--- START ---

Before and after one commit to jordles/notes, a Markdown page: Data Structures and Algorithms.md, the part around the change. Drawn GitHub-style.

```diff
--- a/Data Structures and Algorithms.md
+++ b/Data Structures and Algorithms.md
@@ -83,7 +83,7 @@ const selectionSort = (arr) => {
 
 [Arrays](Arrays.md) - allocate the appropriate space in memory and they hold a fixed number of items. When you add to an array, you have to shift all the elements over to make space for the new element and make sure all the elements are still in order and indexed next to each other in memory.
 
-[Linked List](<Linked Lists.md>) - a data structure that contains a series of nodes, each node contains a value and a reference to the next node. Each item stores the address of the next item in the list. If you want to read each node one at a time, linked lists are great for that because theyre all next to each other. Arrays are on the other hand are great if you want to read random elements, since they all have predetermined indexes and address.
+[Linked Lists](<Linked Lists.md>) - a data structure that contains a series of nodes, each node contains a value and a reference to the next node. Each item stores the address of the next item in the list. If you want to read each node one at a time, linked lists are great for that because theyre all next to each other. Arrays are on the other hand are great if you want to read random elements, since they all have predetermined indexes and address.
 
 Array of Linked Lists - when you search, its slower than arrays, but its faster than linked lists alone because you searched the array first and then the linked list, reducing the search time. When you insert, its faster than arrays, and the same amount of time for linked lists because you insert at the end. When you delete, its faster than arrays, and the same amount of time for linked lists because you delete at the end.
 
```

--- END ---

*WHAT TO PRODUCE*
Please output all the lines above exactly as given.

*ANSWER FOR THE TASK*
Before and after one commit to jordles/notes, a Markdown page: Data Structures and Algorithms.md, the part around the change. Drawn GitHub-style.

```diff
--- a/Data Structures and Algorithms.md
+++ b/Data Structures and Algorithms.md
@@ -83,7 +83,7 @@ const selectionSort = (arr) => {
 
 [Arrays](Arrays.md) - allocate the appropriate space in memory and they hold a fixed number of items. When you add to an array, you have to shift all the elements over to make space for the new element and make sure all the elements are still in order and indexed next to each other in memory.
 
-[Linked List](<Linked Lists.md>) - a data structure that contains a series of nodes, each node contains a value and a reference to the next node. Each item stores the address of the next item in the list. If you want to read each node one at a time, linked lists are great for that because theyre all next to each other. Arrays are on the other hand are great if you want to read random elements, since they all have predetermined indexes and address.
+[Linked Lists](<Linked Lists.md>) - a data structure that contains a series of nodes, each node contains a value and a reference to the next node. Each item stores the address of the next item in the list. If you want to read each node one at a time, linked lists are great for that because theyre all next to each other. Arrays are on the other hand are great if you want to read random elements, since they all have predetermined indexes and address.
 
 Array of Linked Lists - when you search, its slower than arrays, but its faster than linked lists alone because you searched the array first and then the linked list, reducing the search time. When you insert, its faster than arrays, and the same amount of time for linked lists because you insert at the end. When you delete, its faster than arrays, and the same amount of time for linked lists because you delete at the end.
 
```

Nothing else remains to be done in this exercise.